For wireless-N connections 37.5MBps is the theoretical high. The D-Link DIR-880L is the closest I’ve ever gotten to reaching that theoretical high. That being said, attaining anything close to the 600-1300mbps high that D-Link is advertising is a stretch. These theoretical numbers are rarely true. It’s just like a car ad claiming 40mpg, you’re probably not going to get that all the time, every time you drive. These numbers are likely clean-room tested numbers—ideal numbers that could be attained under perfect conditions. In reality there’s a lot of overhead, packet loss, and other files competing in the queue (someone else could be loading a YouTube video before you initiate your file transfer).

Bottom Line

The D-Link’s DIR-880L Wireless AC1900 Dual Band Gigabit Router offers solid speeds. These real-world tests are some of the best I’ve seen in my day-to-day use and make it a perfect router for media streamers and gamers. Additional features like plug-and-play setup, scheduling device access for your kids, and remote access to check up on router usage, set this router above the average. The $189.96 price tag may not sound cheap, but you’ll be hard-pressed to find a router with as many compelling features and a solid performance as this one. If you can appreciate all these features, D-Link’s DIR-880L router is well-worth your money.

Review Date
Reviewed Item
D-Link Wireless AC1900 Dual Band Gigabit Router
Author Rating
The following two tabs change content below.

Natalie Shoemaker

Natalie found her passion for writing about tech when she started with PCMag. She has also written for Geek, GDGT and TechnologyTell.
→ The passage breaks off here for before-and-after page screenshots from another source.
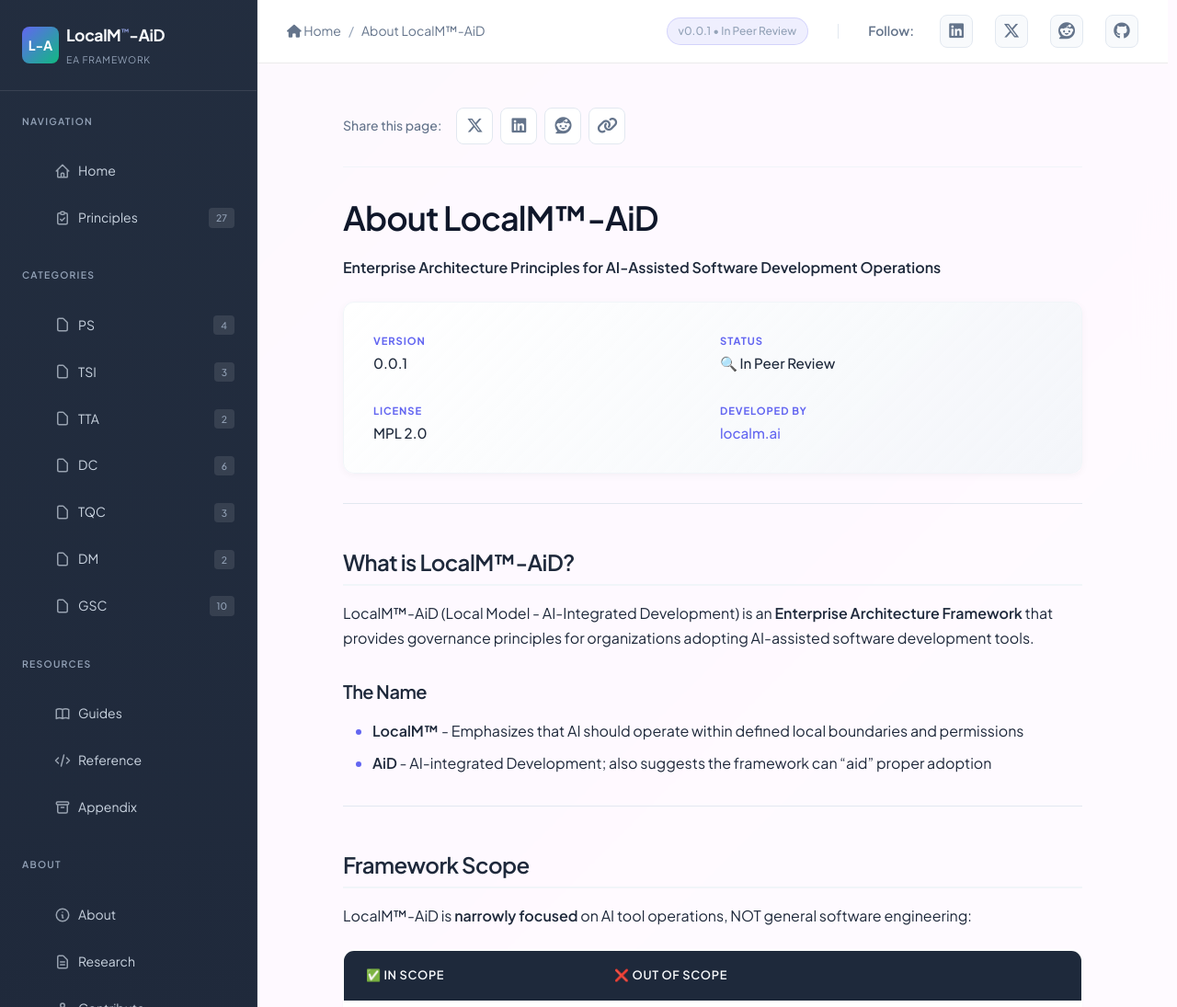
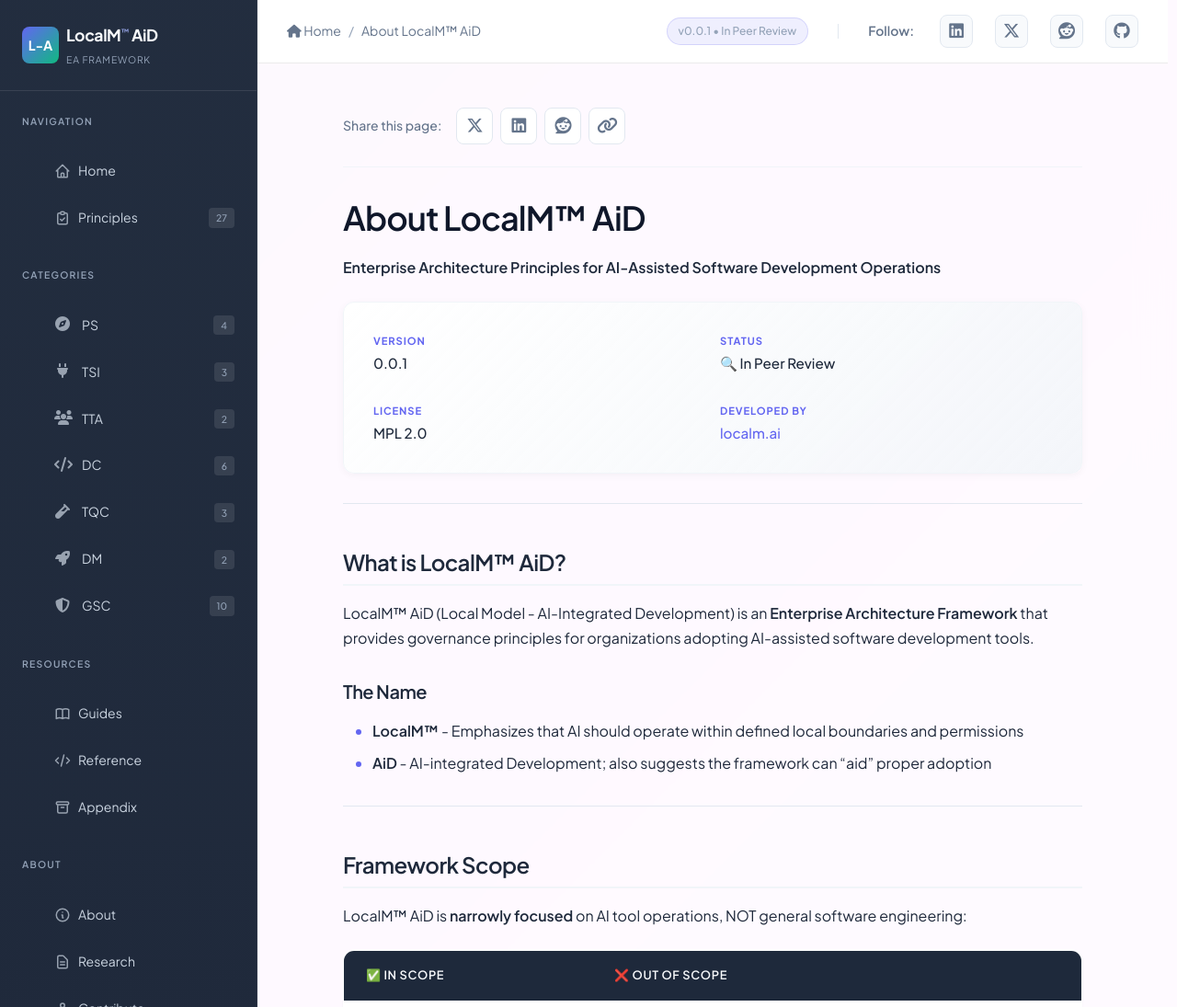
Before and after one commit to nilayparikh/ai-agent-ea-framework, a Jekyll site: the page built from about.md, in a window 1280 px wide. Shown: the top 1095 px of the page at 92% size. Built offline with Jekyll 4.4.1, drawn with Linux system fonts in a browser that asks for light colours; some of the changed text lies outside the part shown.

Commit message:
fix: Footer cleanup, branding, category icons, copy feedback
- Removed 'In Peer Review' status badge from footer (alignment issue)
- Removed MPL 2.0 and Enterprise from sidebar footer
- Footer now: localm.ai | v0.0.1 | MPL 2.0 | Enterprise | Contribute | icons
- Updated branding: 'LocalM AiD' (no hyphen) throughout
- Added unique icons for each category (compass, plug, users, code, vial, rocket, shield)
- Copy link now shows 'Link copied!' feedback
- Added .footer-link-sep CSS for MPL|Enterprise separator

```diff
--- a/_layouts/default.html
+++ b/_layouts/default.html
@@ -47,7 +47,7 @@
           <a href="{{ '/' | relative_url }}" class="sidebar-logo">
             <div class="sidebar-logo-icon">L-A</div>
             <div>
-              <span class="sidebar-logo-text">LocalM<sup class="tm">™</sup>-AiD</span>
+              <span class="sidebar-logo-text">LocalM<sup class="tm">™</sup> AiD</span>
               <span class="sidebar-logo-sub">EA Framework</span>
             </div>
           </a>
@@ -87,21 +87,55 @@
           <div class="nav-section">
             <div class="nav-section-title">Categories</div>
             <ul class="nav-tree">
-              {% for item in site.data.navigation.principles %}
-              {% if item.code %}
               <li class="nav-item">
-                <a href="{{ item.url | relative_url }}" class="nav-link {% if page.url == item.url %}active{% endif %}">
-                  <svg class="nav-link-icon" fill="none" stroke="currentColor" viewBox="0 0 24 24">
-                    <path stroke-linecap="round" stroke-linejoin="round" stroke-width="2"
-                      d="M7 21h10a2 2 0 002-2V9.414a1 1 0 00-.293-.707l-5.414-5.414A1 1 0 0012.586 3H7a2 2 0 00-2 2v14a2 2 0 002 2z">
-                    </path>
-                  </svg>
-                  {{ item.code }}
-                  <span class="nav-link-badge">{{ item.count }}</span>
+                <a href="{{ '/principles/planning_and_strategy/' | relative_url }}" class="nav-link {% if page.url contains '/principles/planning_and_strategy' %}active{% endif %}">
+                  <i class="fas fa-compass nav-link-icon"></i>
+                  PS
+                  <span class="nav-link-badge">4</span>
                 </a>
               </li>
-              {% endif %}
-              {% endfor %}
+              <li class="nav-item">
+                <a href="{{ '/principles/tool_selection_and_integration/' | relative_url }}" class="nav-link {% if page.url contains '/principles/tool_selection_and_integration' %}active{% endif %}">
+                  <i class="fas fa-plug nav-link-icon"></i>
+                  TSI
+                  <span class="nav-link-badge">3</span>
+                </a>
+              </li>
+              <li class="nav-item">
+                <a href="{{ '/principles/team_training_and_adoption/' | relative_url }}" class="nav-link {% if page.url contains '/principles/team_training_and_adoption' %}active{% endif %}">
+                  <i class="fas fa-users nav-link-icon"></i>
+                  TTA
+                  <span class="nav-link-badge">2</span>
+                </a>
+              </li>
+              <li class="nav-item">
+                <a href="{{ '/principles/development_and_coding/' | relative_url }}" class="nav-link {% if page.url contains '/principles/development_and_coding' %}active{% endif %}">
+                  <i class="fas fa-code nav-link-icon"></i>
+                  DC
+                  <span class="nav-link-badge">6</span>
+                </a>
+              </li>
+              <li class="nav-item">
+                <a href="{{ '/principles/testing_and_quality_control/' | relative_url }}" class="nav-link {% if page.url contains '/principles/testing_and_quality_control' %}active{% endif %}">
+                  <i class="fas fa-vial nav-link-icon"></i>
+                  TQC
+                  <span class="nav-link-badge">3</span>
+                </a>
+              </li>
+              <li class="nav-item">
+                <a href="{{ '/principles/deployment_and_maintenance/' | relative_url }}" class="nav-link {% if page.url contains '/principles/deployment_and_maintenance' %}active{% endif %}">
+                  <i class="fas fa-rocket nav-link-icon"></i>
+                  DM
+                  <span class="nav-link-badge">2</span>
+                </a>
+              </li>
+              <li class="nav-item">
+                <a href="{{ '/principles/governance_security_and_compliance/' | relative_url }}" class="nav-link {% if page.url contains '/principles/governance_security_and_compliance' %}active{% endif %}">
+                  <i class="fas fa-shield-alt nav-link-icon"></i>
+                  GSC
+                  <span class="nav-link-badge">10</span>
+                </a>
+              </li>
             </ul>
           </div>
 
@@ -207,13 +241,6 @@
             </ul>
           </div>
         </nav>
-
-        <div class="sidebar-footer">
-          <p><a href="https://opensource.org/licenses/MPL-2.0" target="_blank"><i class="fas fa-balance-scale"></i> MPL
-              2.0</a></p>
-          <p class="enterprise-contact"><a href="{{ '/enterprise' | relative_url }}"><i class="fas fa-building"></i>
-              Enterprise</a></p>
-        </div>
       </aside>
 
       <!-- Main Content -->
@@ -285,16 +312,15 @@
             <span class="footer-credit">Developed with <i class="fas fa-heart" style="color:#ef4444"></i> by <a
                 href="https://localm.ai/" target="_blank" rel="noopener">localm.ai</a></span>
             <span class="footer-sep">•</span>
-            <div class="footer-badges">
-              <span class="version-badge">v0.0.1</span>
-              <span class="status-badge">In Peer Review</span>
-            </div>
+            <span class="version-badge">v0.0.1</span>
             <span class="footer-sep">•</span>
             <div class="footer-links">
               <a href="https://opensource.org/licenses/MPL-2.0" target="_blank" rel="noopener">MPL 2.0</a>
-              <a href="{{ '/contributing' | relative_url }}">Contribute</a>
+              <span class="footer-link-sep">|</span>
               <a href="{{ '/enterprise' | relative_url }}">Enterprise</a>
             </div>
+            <span class="footer-sep">•</span>
+            <a href="{{ '/contributing' | relative_url }}">Contribute</a>
             <span class="footer-sep">•</span>
             <div class="footer-social">
               <a href="https://github.com/nilayparikh/ai-agent-ea-framework" target="_blank" rel="noopener"
@@ -455,12 +481,12 @@
       navigator.clipboard.writeText(window.location.href).then(() => {
         const btn = event.target.closest('.content-share-btn');
         const originalHTML = btn.innerHTML;
-        btn.innerHTML = '<i class="fas fa-check"></i>';
+        btn.innerHTML = '<i class="fas fa-check"></i> <span style="font-size:0.75rem">Link copied!</span>';
         btn.style.color = '#10b981';
         setTimeout(() => {
           btn.innerHTML = originalHTML;
           btn.style.color = '';
-        }, 1500);
+        }, 2000);
       });
     }
   </script>
--- a/about.md
+++ b/about.md
@@ -1,9 +1,9 @@
 ---
 layout: default
-title: About LocalM™-AiD
+title: About LocalM™ AiD
 ---
 
-# About LocalM™-AiD
+# About LocalM™ AiD
 
 **Enterprise Architecture Principles for AI-Assisted Software Development Operations**
 
@@ -28,9 +28,9 @@
 
 ---
 
-## What is LocalM™-AiD?
+## What is LocalM™ AiD?
 
-LocalM™-AiD (Local Model - AI-Integrated Development) is an **Enterprise Architecture Framework** that provides governance principles for organizations adopting AI-assisted software development tools.
+LocalM™ AiD (Local Model - AI-Integrated Development) is an **Enterprise Architecture Framework** that provides governance principles for organizations adopting AI-assisted software development tools.
 
 ### The Name
 
@@ -41,7 +41,7 @@
 
 ## Framework Scope
 
-LocalM™-AiD is **narrowly focused** on AI tool operations, NOT general software engineering:
+LocalM™ AiD is **narrowly focused** on AI tool operations, NOT general software engineering:
 
 | ✅ IN SCOPE                    | ❌ OUT OF SCOPE             |
 | ------------------------------ | --------------------------- |
@@ -81,7 +81,7 @@
 
 ### The Solution
 
-LocalM™-AiD provides:
+LocalM™ AiD provides:
 
 - **27 actionable principles** across 7 categories
 - **Maturity model** for progressive adoption
@@ -119,7 +119,7 @@
 
 ## Research Foundation
 
-LocalM™-AiD synthesizes insights from academic research, industry practitioners, and emerging standards.
+LocalM™ AiD synthesizes insights from academic research, industry practitioners, and emerging standards.
 
 ### Key Sources
 
--- a/assets/css/main.css
+++ b/assets/css/main.css
@@ -1322,6 +1322,12 @@
   opacity: 0.4;
 }
 
+.footer-link-sep {
+  color: var(--color-text-muted);
+  opacity: 0.6;
+  margin: 0 0.25rem;
+}
+
 .version-badge {
   font-size: 0.75rem;
   font-weight: 600;
```
Also changed, not shown: contributing.md (+1 -1 lines), index.md (+2 -2 lines), research.md (+1 -1 lines).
Latest posts by Natalie Shoemaker (see all)

Similar Posts

There are no comments yet, add one below.

Leave a Reply

Name (required)

Email (required)